All governments like to divert attention from their mistakes. However, this is tricky in an open democracy with a free press if those mistakes lead to tens of thousands of deaths. In contrast, it is straightforward for an authoritarian regime to manipulate the death counts. Nevertheless, it is hard to hide all the indirect consequences of excess deaths. This allows resourceful researchers to uncover what even dictatorships would rather keep hidden. In this blog we look at examples in China and Russia.
in Kleinow & Richards (2016, Table 5) we noted a seeming conundrum: the best-fitting ARIMA model for the time index in a Lee-Carter model also produced much higher value-at-risk (VaR) capital requirements for longevity trend risk. How could this be?
The R programming language has steadily increased in importance for actuaries. A marker for this importance is that knowledge of R is required for passing UK actuarial exams. R has many benefits, but one thing that native R lacked was an easy user interface for creating apps for others to use. Fortunately, this has changed with the release of libraries like Shiny, which we will demonstrate here in the context of an interactive mortality tracker.
The covid-19 pandemic caused mortality shocks in many countries, and these shocks severely impact the standard forecasting models used by actuaries. I previously showed how to robustify time-series models with a univariate index (Lee-Carter, APC) and those with a multivariate index (Cairns-Blake-Dowd, Tang-Li
In earlier blogs I discussed two techniques for handling outliers in mortality forecasting models:
Pricing block transactions is a high-stakes business. An insurer writing a bulk annuity has one chance to assess the price to charge for taking on pension liabilities. There is a lot to consider, but at least there is data to work with: for the economic assumptions like interest rates and inflation, the insurer has market prices. For the mortality basis, the insurer usually gets several years of mortality-experience data from the pension plan.
One interesting aspect of maximum-likelihood estimation is the common behaviour of estimators, regardless of the nature of the data and model. Recall that the maximum-likelihood estimate, \(\hat\theta\), is the value of a parameter \(\theta\) that maximises the likelihood function, \(L(\theta)\), or the log-likelihood function, \(\ell(\theta)=\log L(\theta)\). By way of example, consider the following three single-parameter distributions:

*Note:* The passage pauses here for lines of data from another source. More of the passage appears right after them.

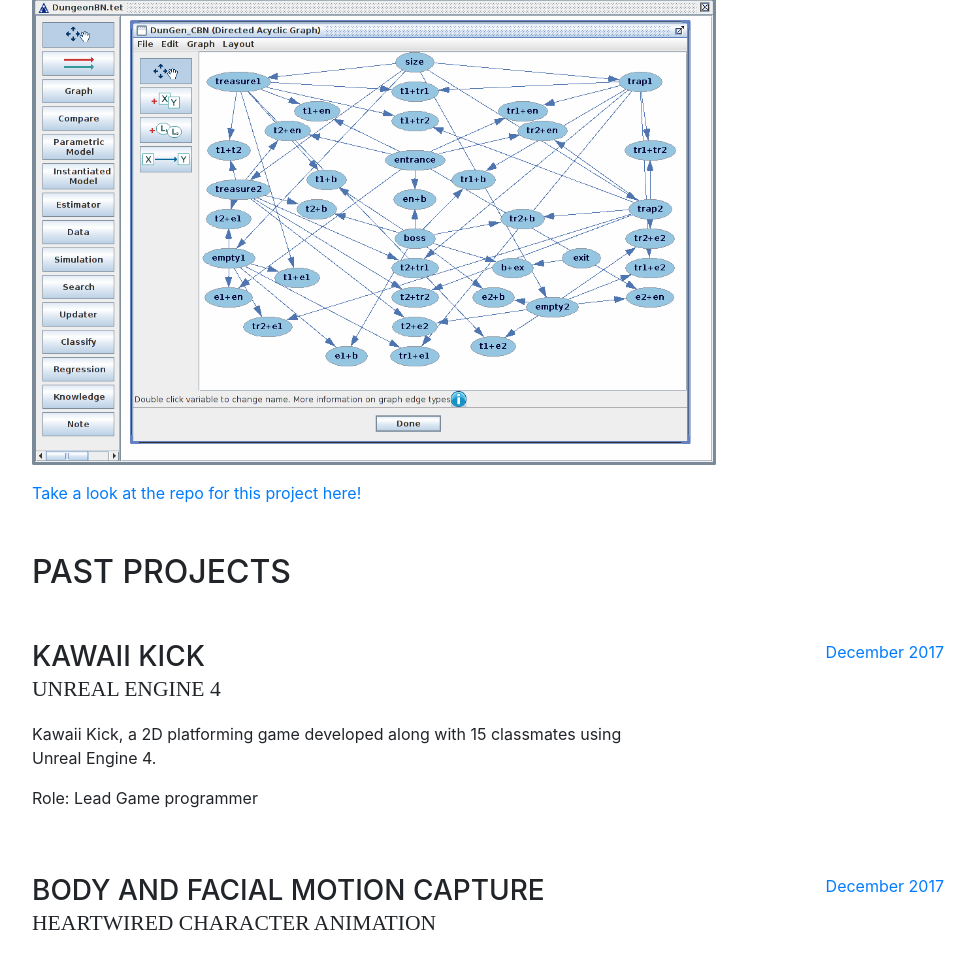
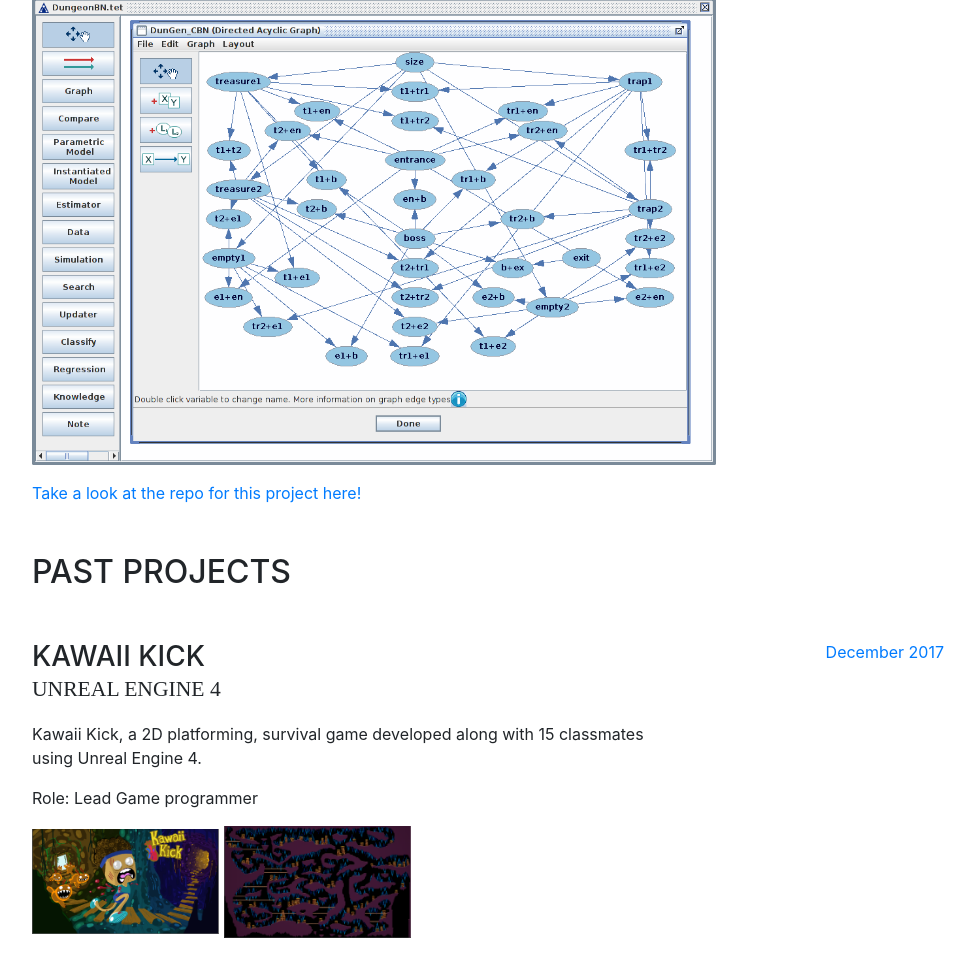
Before and after one commit to CapnSquirrel/CapnSquirrel.github.io, a website with bundled scripts: page index.html in a window 1280 px wide. Shown: the part 1839-2800 px from the top of the page, without its empty margins (288-1263 px from the left). Built offline with nearby package versions, Linux system fonts and the light colour scheme; a web font is replaced by a local one.

Commit message:
updated with picture for KawaiiKick

```diff
--- a/index.html
+++ b/index.html
@@ -139,9 +139,10 @@
             <div class="resume-content mr-auto">
               <h3 class="mb-0">Kawaii Kick</h3>
               <div class="subheading mb-3">Unreal Engine 4</div>
-              <p>Kawaii Kick, a 2D platforming game developed along with 15 classmates using Unreal Engine 4.</p>
+              <p>Kawaii Kick, a 2D platforming, survival game developed along with 15 classmates using Unreal Engine 4.</p>
               <p>Role: Lead Game programmer</p>
-              <!-- <img src="img/fileOpen.png"> -->
+              <img src="img/KawaiiKickMenu.PNG" width="30%">
+              <img src="img/KawaiiKickBG.PNG" width="30%">
             </div>
             <div class="resume-date text-md-right">
               <span class="text-primary">December 2017</span>
```
Also changed, not shown: img/KawaiiKickBG.PNG (added), img/KawaiiKickMenu.PNG (added).
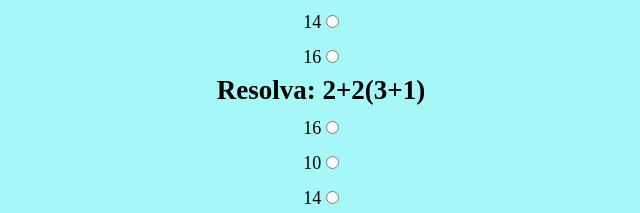
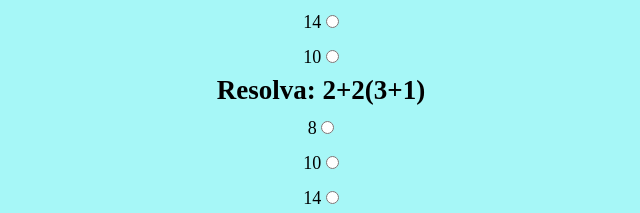
Before and after one commit to LohanMB/Perguntas-e-Respostas, a plain HTML site: page index.html in a window 1280 px wide. Shown: the part 210-423 px from the top of the page, 319-959 px from the left. Drawn offline with Linux system fonts and the light colour scheme.

Commit message:
Add files via upload

```diff
--- a/index.html
+++ b/index.html
@@ -45,7 +45,7 @@
                     <br/>
                 </div>
                 <div class="respostas">
-                    <span>16</span>
+                    <span>10</span>
                     <input type="radio" name="pergunta" value="incorreta"/>
                     <br/>
                 </div>
@@ -56,7 +56,7 @@
             </div>
             <form>
                 <div class="respostas">
-                    <span>16</span>
+                    <span>8</span>
                     <input type="radio" name="pergunta" value="incorreta"/>
                     <br/>
                 </div>
```
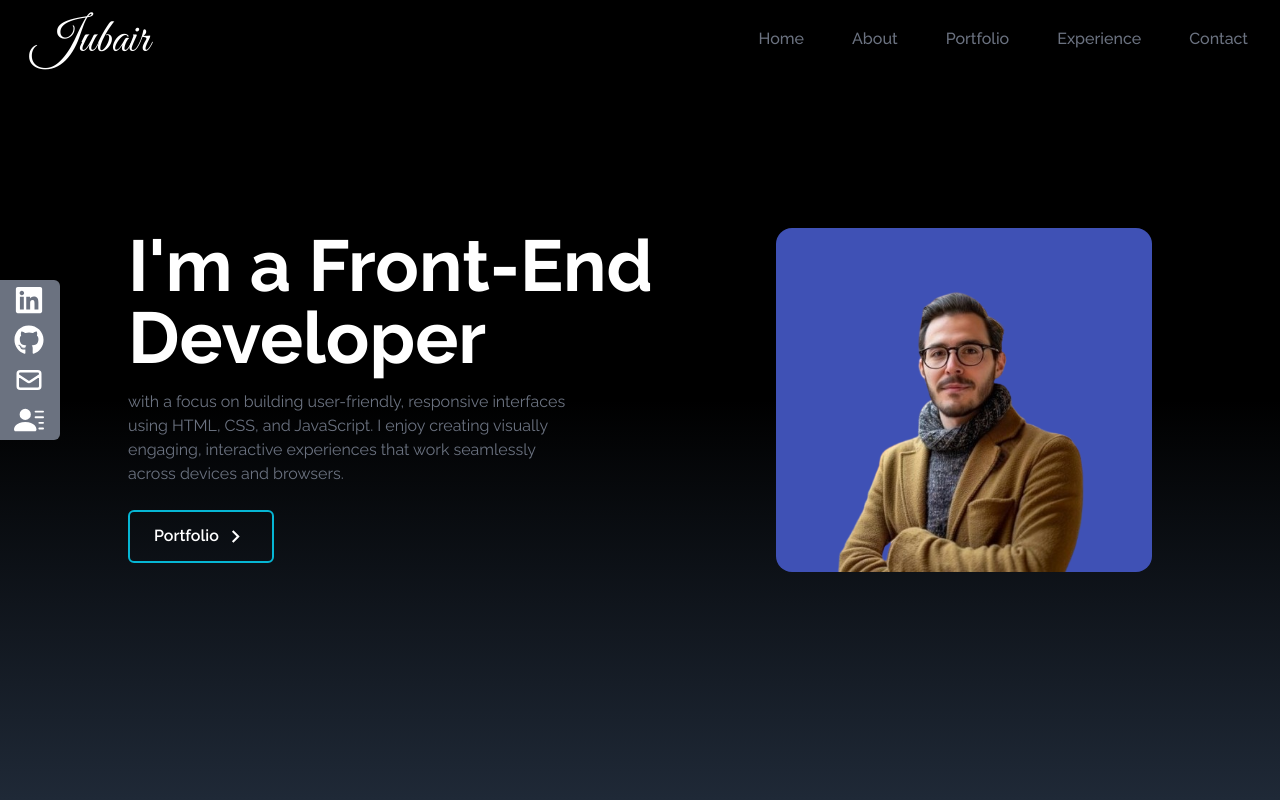
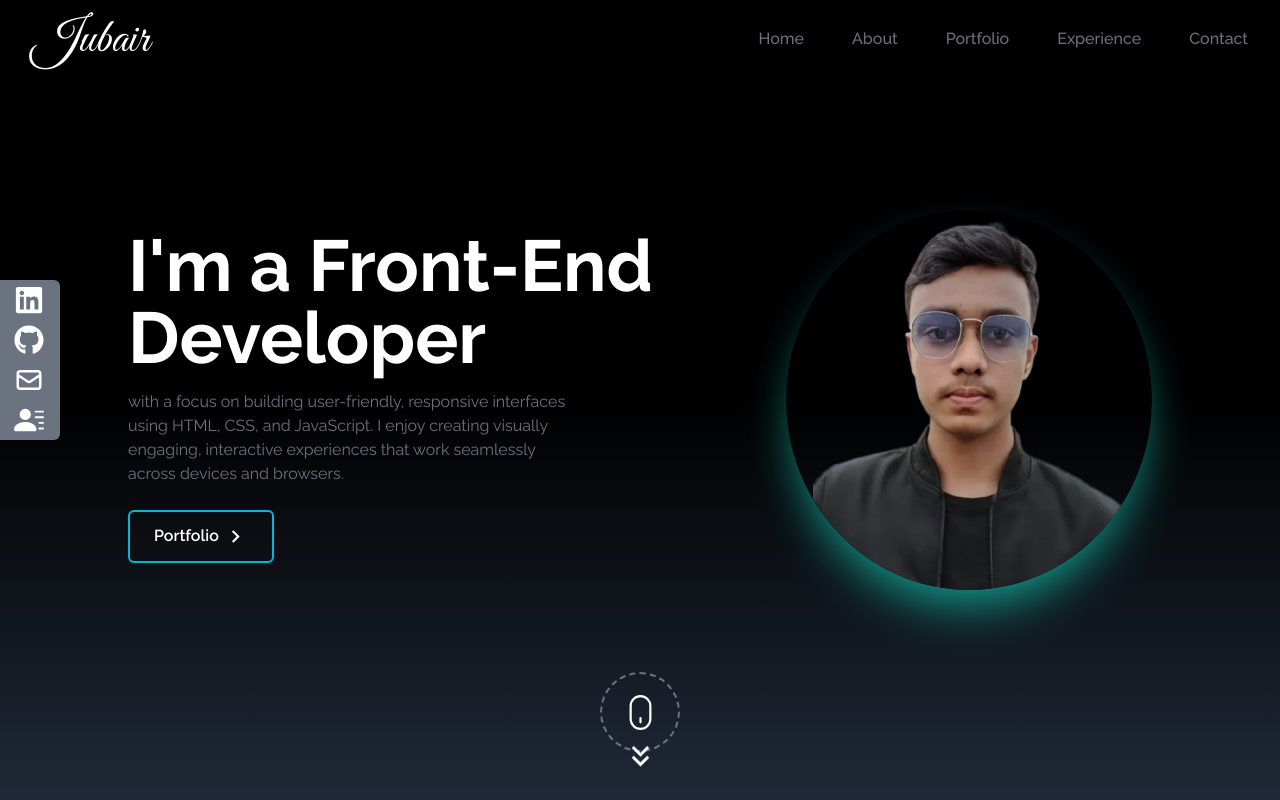
Before and after one commit to JubairHossain-280/Portfolio, a React (Create React App) app: page / in a window 1280 px wide. Shown: the top 800 px of the page. Built offline with nearby package versions, Linux system fonts and the light colour scheme.

Commit message:
Upgrade Hero Section

```diff
--- a/src/components/Home.jsx
+++ b/src/components/Home.jsx
@@ -1,8 +1,10 @@
 import React, { useEffect } from 'react'
 import AOS from 'aos'
 import 'aos/dist/aos.css';
-import HeroImage from '../assets/hero-img.png'
+import HeroImage from '../assets/my_pic1.png'
 import { MdOutlineKeyboardArrowRight } from "react-icons/md";
+import { BsMouse } from "react-icons/bs";
+import { MdKeyboardDoubleArrowDown } from "react-icons/md";
 import { Link } from 'react-scroll';
 
 
@@ -36,8 +38,12 @@ const Home = () => {
             </div>
         </div>
         <div>
-            <img src={HeroImage} alt="Profile-img" className='rounded-2xl w-4/5 mx-auto md:w-full'/>
+            <img src={HeroImage} alt="Profile-img" className='animate-pulse w-3/6 mx-auto md:w-full shadow-2xl shadow-teal-500 transition-all duration-300 ease-in-out' style={{width:'500px',height:'380px', borderRadius:'50%',objectFit: 'contain'}}/>
         </div>
+        <div className='flex justify-center items-center rounded-full border-dashed border-2 border-gray-500 w-20 h-20 md:absolute md:bottom-12'>
+            <BsMouse size={35} className='text-white rotate-180'/>
+        </div>
+        <MdKeyboardDoubleArrowDown size={35} className='text-white md:absolute md:bottom-5 animate-bounce'/>
        </div>
     </div>
   )
```
Also changed, not shown: src/assets/my_pic1.png (added).
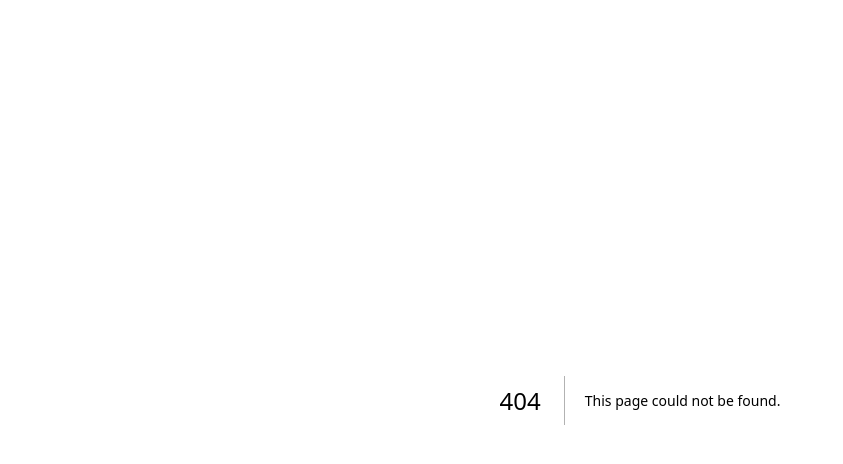
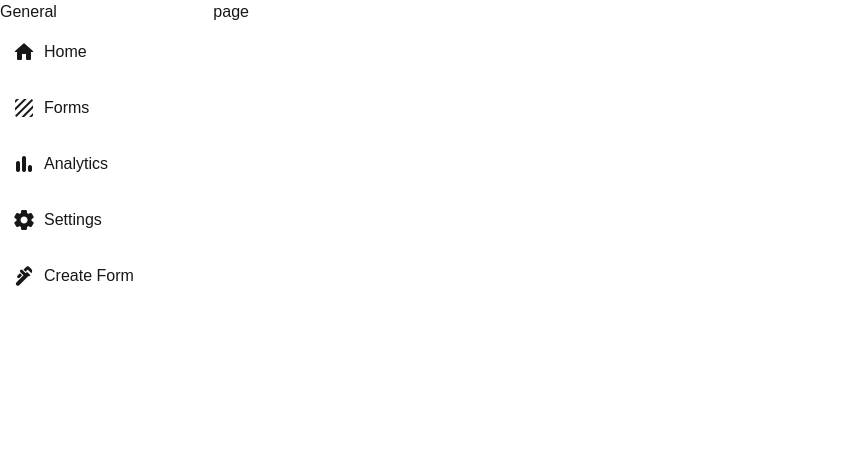
Before and after one commit to prasoon-88/formflex.io, a Next.js app: page /app in a window 1280 px wide. Before the commit this address had no page. Shown: the top 464 px of the page, without its empty margins (0-843 px from the left). Built offline with nearby package versions, Linux system fonts and the light colour scheme.

Commit message:
add: sidepanel structure

```diff
--- /dev/null
+++ b/src/app/app/layout.tsx
@@ -0,0 +1,16 @@
+import SidePannel from "@/components/custom/sidePanel";
+
+export default function RootLayout({
+  children,
+}: Readonly<{
+  children: React.ReactNode;
+}>) {
+  return (
+    <div className="grid grid-cols-12">
+      <div className="col-span-2">
+        <SidePannel />
+      </div>
+      <div className="col-span-10">{children}</div>
+    </div>
+  );
+}
--- /dev/null
+++ b/src/app/app/page.tsx
@@ -0,0 +1,7 @@
+import React from "react";
+
+const App = () => {
+  return <div>page</div>;
+};
+
+export default App;
--- /dev/null
+++ b/src/components/custom/sidePanel/index.module.scss
@@ -0,0 +1,3 @@
+.sidepannel {}
+
+.navitem {}
--- /dev/null
+++ b/src/components/custom/sidePanel/index.tsx
@@ -0,0 +1,90 @@
+import React, { ReactNode } from "react";
+import styles from "./index.module.scss";
+import { cx } from "class-variance-authority";
+import Icon from "@/components/ui/icon";
+import Link from "next/link";
+
+interface INavGroup {
+  groupName: string;
+  navItems: INavItem[];
+}
+
+interface INavItem {
+  text: string;
+  icon: ReactNode;
+  link: string;
+}
+
+const BASE = "/app";
+
+const NAV_GROUP: INavGroup[] = [
+  {
+    groupName: "general",
+    navItems: [
+      {
+        text: "home",
+        icon: <Icon iconName="home" />,
+        link: BASE + "/",
+      },
+      {
+        text: "forms",
+        icon: <Icon iconName="texture" />,
+        link: BASE + "/forms/",
+      },
+
+      {
+        text: "analytics",
+        icon: <Icon iconName="bar_chart" />,
+        link: BASE + "/analytics/",
+      },
+
+      {
+        text: "settings",
+        icon: <Icon iconName="settings" />,
+        link: BASE + "/settings/",
+      },
+      {
+        text: "create form",
+        icon: <Icon iconName="plumbing" />,
+        link: BASE + "/create/",
+      },
+    ],
+  },
+];
+
+const NavItem = ({ text, icon, link }: INavItem) => {
+  return (
+    <Link
+      href={link}
+      className={
+        (cx(styles["navitem"]),
+        "flex gap-2 py-4 px-3  hover:bg-blue-100 hover:text-blue-900")
+      }
+    >
+      {icon} <span className={(styles["navtext"], "capitalize")}>{text}</span>
+    </Link>
+  );
+};
+
+const NavGroup = ({ groupName, navItems }: INavGroup) => {
+  return (
+    <div>
+      <div className="capitalize">{groupName}</div>
+      {navItems.map((navItem, index) => (
+        <NavItem key={index} {...navItem} />
+      ))}
+    </div>
+  );
+};
+
+const SidePannel = () => {
+  return (
+    <div className={cx(styles["sidepannel"])}>
+      {NAV_GROUP.map((group, index) => (
+        <NavGroup key={index} {...group} />
+      ))}
+    </div>
+  );
+};
+
+export default SidePannel;
```
Also changed, not shown: src/middleware.ts (+22 -25 lines).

In mortality forecasting work we often deal with downward trends. It is often tempting to jump to the assumption of a linear trend, in part because this makes for easier mathematics. However, real-world phenomena are rarely purely linear, and the late Iain Currie advocated linear adjustment as means of judging linear-seeming patterns. This involves calculating a line between the first and last points, and deducting the line value at each data point t